Then either

:$x cdot 7 = 14!$

or

:$x cdot 7 = 3!$.

Obviously, in this case, 7 divides 14 ("x" = 2).

ee also

* Euclidean algorithm
* Fundamental theorem of arithmetic

Wikimedia Foundation. 2010.

### Look at other dictionaries:

• Euclid — Infobox Scientist name = Euclid image width = caption = birth date = fl. 300 BC residence = Alexandria, Egypt ethnicity = Greek field = Mathematics known for = Euclid s Elements Euclid (Greek: . polytonic|Εὐκλείδης mdash; Eukleidēs), fl. 300 BC,… …   Wikipedia

• Ellis–Nakamura lemma — In mathematics, the Ellis–Nakamura lemma states that if S is a non empty semigroup with a topology such that S is compact and the product is left continuous, then S has an idempotent element p , (that is, with pp = p ).ApplicationsApplying this… …   Wikipedia

• List of mathematics articles (E) — NOTOC E E₇ E (mathematical constant) E function E₈ lattice E₈ manifold E∞ operad E7½ E8 investigation tool Earley parser Early stopping Earnshaw s theorem Earth mover s distance East Journal on Approximations Eastern Arabic numerals Easton s… …   Wikipedia

• Proofs of Fermat's little theorem — This article collects together a variety of proofs of Fermat s little theorem, which states that:a^p equiv a pmod p ,!for every prime number p and every integer a (see modular arithmetic). Simplifications Some of the proofs of Fermat s little… …   Wikipedia

• Prime number — Prime redirects here. For other uses, see Prime (disambiguation). A prime number (or a prime) is a natural number greater than 1 that has no positive divisors other than 1 and itself. A natural number greater than 1 that is not a prime number is… …   Wikipedia

• List of lemmas — This following is a list of lemmas (or, lemmata , i.e. minor theorems, or sometimes intermediate technical results factored out of proofs). See also list of axioms, list of theorems and list of conjectures. 0 to 9 *0/1 Sorting Lemma ( comparison… …   Wikipedia

• Pappus of Alexandria — (Greek polytonic|Πάππος ὁ Ἀλεξανδρεύς) (c. 290 ndash; c. 350) was one of the last great Greek mathematicians of antiquity, known for his Synagoge or Collection (c. 340), and for Pappus s Theorem in projective geometry. Nothing is known of his… …   Wikipedia

• Coprime — In number theory, a branch of mathematics, two integers a and b are said to be coprime (also spelled co prime) or relatively prime if the only positive integer that evenly divides both of them is 1. This is the same thing as their greatest common …   Wikipedia

• List of number theory topics — This is a list of number theory topics, by Wikipedia page. See also List of recreational number theory topics Topics in cryptography Contents 1 Factors 2 Fractions 3 Modular arithmetic …   Wikipedia

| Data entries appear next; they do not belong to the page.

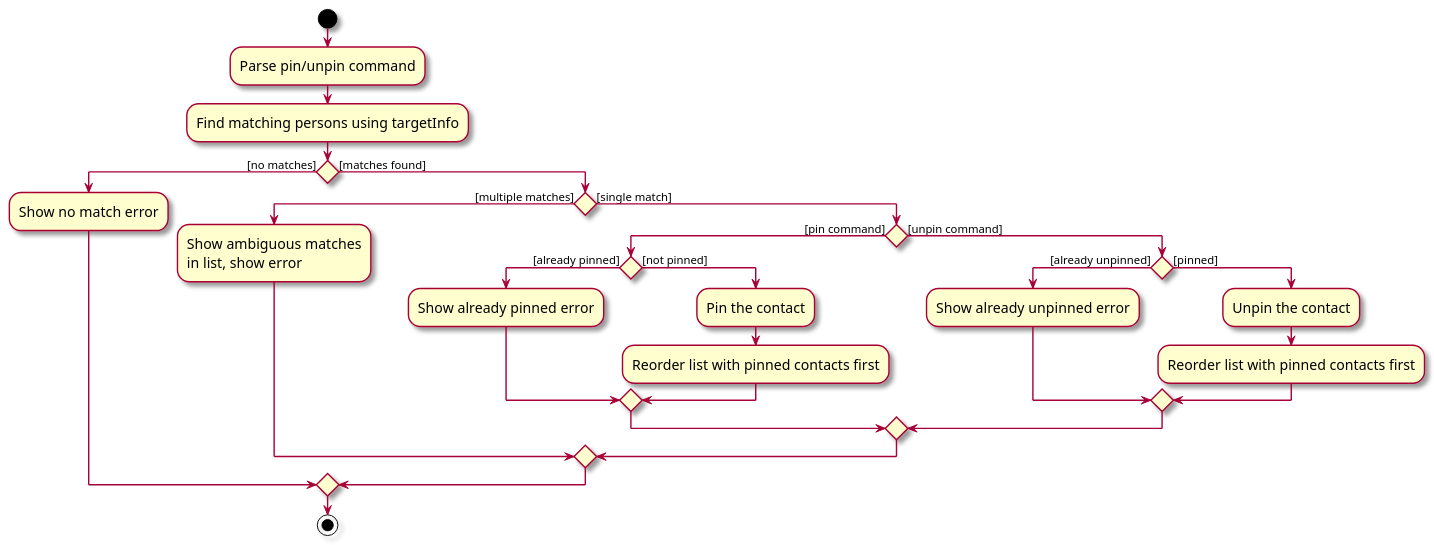
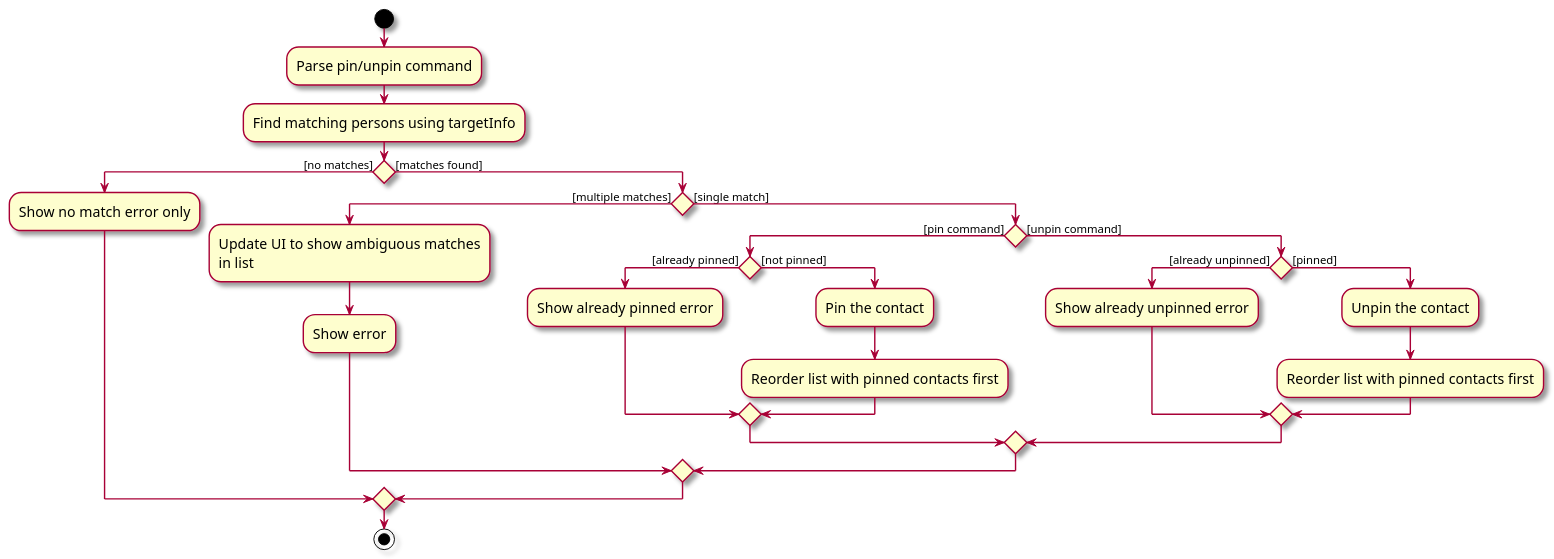
Before and after one commit to AY2526S2-CS2103-F08-4/tp: the diagram in diagrams/PinActivityDiagram.puml, drawn with PlantUML. The commit also changed 25 other files, not shown here.

```diff
--- a/diagrams/PinActivityDiagram.puml
+++ b/diagrams/PinActivityDiagram.puml
@@ -1,35 +1,36 @@
 @startuml
 skin rose
 skinparam ActivityFontSize 15
 skinparam ArrowFontSize 12
 
 start
 :Parse pin/unpin command;
 :Find matching persons using targetInfo;
 
 if () then ([no matches])
-  :Show no match error;
+  :Show no match error only;
 else ([matches found])
   if () then ([multiple matches])
-    :Show ambiguous matches\nin list, show error;
+    :Update UI to show ambiguous matches\nin list;
+    :Show error;
   else ([single match])
     if () then ([pin command])
       if () then ([already pinned])
         :Show already pinned error;
       else ([not pinned])
         :Pin the contact;
         :Reorder list with pinned contacts first;
       endif
     else ([unpin command])
       if () then ([already unpinned])
         :Show already unpinned error;
       else ([pinned])
         :Unpin the contact;
         :Reorder list with pinned contacts first;
       endif
     endif
   endif
 endif
 
 stop
 @enduml
```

• Divisor — divisible redirects here. For divisibility of groups, see Divisible group. For the second operand of a division, see Division (mathematics). For divisors in algebraic geometry, see Divisor (algebraic geometry). For divisibility in the ring theory …   Wikipedia